*** Opening of THE RECORDS ***

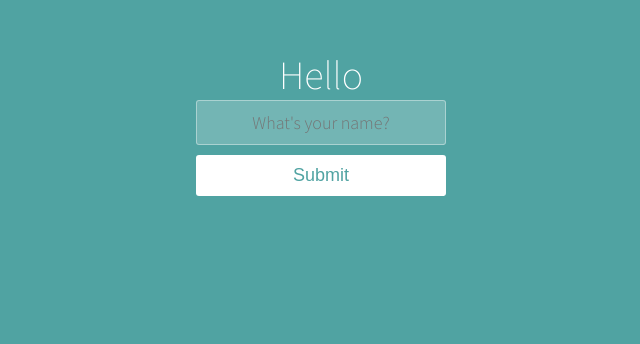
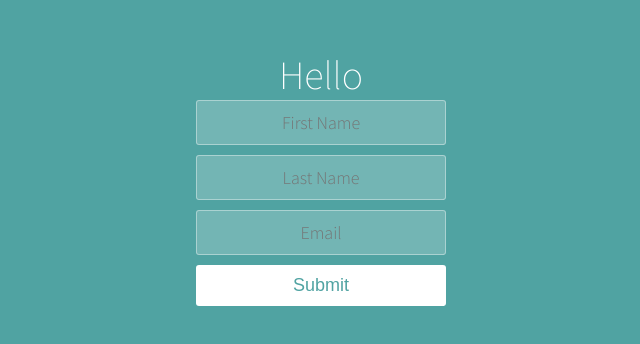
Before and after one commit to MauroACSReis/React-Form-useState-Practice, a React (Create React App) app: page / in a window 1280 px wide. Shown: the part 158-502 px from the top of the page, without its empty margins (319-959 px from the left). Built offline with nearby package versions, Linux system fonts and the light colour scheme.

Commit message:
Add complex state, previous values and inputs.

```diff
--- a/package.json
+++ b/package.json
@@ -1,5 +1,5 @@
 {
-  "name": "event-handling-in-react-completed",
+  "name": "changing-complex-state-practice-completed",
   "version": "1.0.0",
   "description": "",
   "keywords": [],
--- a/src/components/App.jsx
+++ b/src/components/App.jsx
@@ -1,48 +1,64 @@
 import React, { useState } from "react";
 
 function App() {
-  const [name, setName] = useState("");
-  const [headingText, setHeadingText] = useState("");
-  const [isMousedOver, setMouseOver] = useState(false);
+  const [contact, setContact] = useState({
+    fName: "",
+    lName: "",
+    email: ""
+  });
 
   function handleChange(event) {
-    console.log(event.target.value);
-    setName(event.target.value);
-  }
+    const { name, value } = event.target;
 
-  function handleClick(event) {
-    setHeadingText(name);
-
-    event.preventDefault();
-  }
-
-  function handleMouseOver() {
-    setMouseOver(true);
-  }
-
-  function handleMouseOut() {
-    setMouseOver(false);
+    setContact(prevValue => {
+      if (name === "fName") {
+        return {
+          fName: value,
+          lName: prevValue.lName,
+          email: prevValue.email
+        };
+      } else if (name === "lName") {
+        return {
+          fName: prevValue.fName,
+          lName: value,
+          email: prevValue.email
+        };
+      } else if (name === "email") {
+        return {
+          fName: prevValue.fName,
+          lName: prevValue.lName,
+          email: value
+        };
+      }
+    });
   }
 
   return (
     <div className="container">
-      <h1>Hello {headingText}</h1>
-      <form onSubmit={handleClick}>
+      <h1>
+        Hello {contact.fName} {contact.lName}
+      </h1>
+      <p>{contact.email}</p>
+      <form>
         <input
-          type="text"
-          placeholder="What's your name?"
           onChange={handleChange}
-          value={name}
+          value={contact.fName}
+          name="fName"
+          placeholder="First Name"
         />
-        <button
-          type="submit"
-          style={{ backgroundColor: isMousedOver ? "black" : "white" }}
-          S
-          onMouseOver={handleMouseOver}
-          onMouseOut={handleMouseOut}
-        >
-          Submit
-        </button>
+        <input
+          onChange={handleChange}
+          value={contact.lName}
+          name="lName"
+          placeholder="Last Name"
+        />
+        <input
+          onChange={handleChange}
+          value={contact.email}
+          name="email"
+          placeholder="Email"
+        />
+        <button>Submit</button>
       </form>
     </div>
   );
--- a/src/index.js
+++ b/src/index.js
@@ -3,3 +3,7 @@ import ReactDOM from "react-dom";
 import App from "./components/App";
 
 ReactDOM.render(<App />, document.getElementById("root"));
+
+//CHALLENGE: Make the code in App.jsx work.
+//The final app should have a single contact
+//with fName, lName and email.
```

*** Close of THE RECORDS ***
*** Opening of THE RECORDS ***

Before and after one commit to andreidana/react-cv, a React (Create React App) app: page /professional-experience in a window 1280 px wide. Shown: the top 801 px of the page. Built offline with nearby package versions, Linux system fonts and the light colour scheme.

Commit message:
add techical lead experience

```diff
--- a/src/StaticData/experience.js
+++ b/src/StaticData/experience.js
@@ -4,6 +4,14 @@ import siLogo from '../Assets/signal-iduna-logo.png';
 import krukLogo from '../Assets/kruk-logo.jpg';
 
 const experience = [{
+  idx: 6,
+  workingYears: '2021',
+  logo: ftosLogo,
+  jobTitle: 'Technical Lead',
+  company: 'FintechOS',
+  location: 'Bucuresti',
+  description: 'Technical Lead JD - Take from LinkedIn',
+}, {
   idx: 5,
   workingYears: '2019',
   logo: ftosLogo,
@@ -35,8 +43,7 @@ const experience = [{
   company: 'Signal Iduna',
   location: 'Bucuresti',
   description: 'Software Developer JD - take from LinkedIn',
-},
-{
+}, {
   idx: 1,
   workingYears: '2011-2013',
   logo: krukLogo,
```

*** Close of THE RECORDS ***

WHAT THE TASK ASKS: Which lines of the entries above contain the string "event"? Copy each one.

EXERCISE RESPONSE:
-  "name": "event-handling-in-react-completed",
   function handleChange(event) {
-    console.log(event.target.value);
-    setName(event.target.value);
+    const { name, value } = event.target;
-  function handleClick(event) {
-    event.preventDefault();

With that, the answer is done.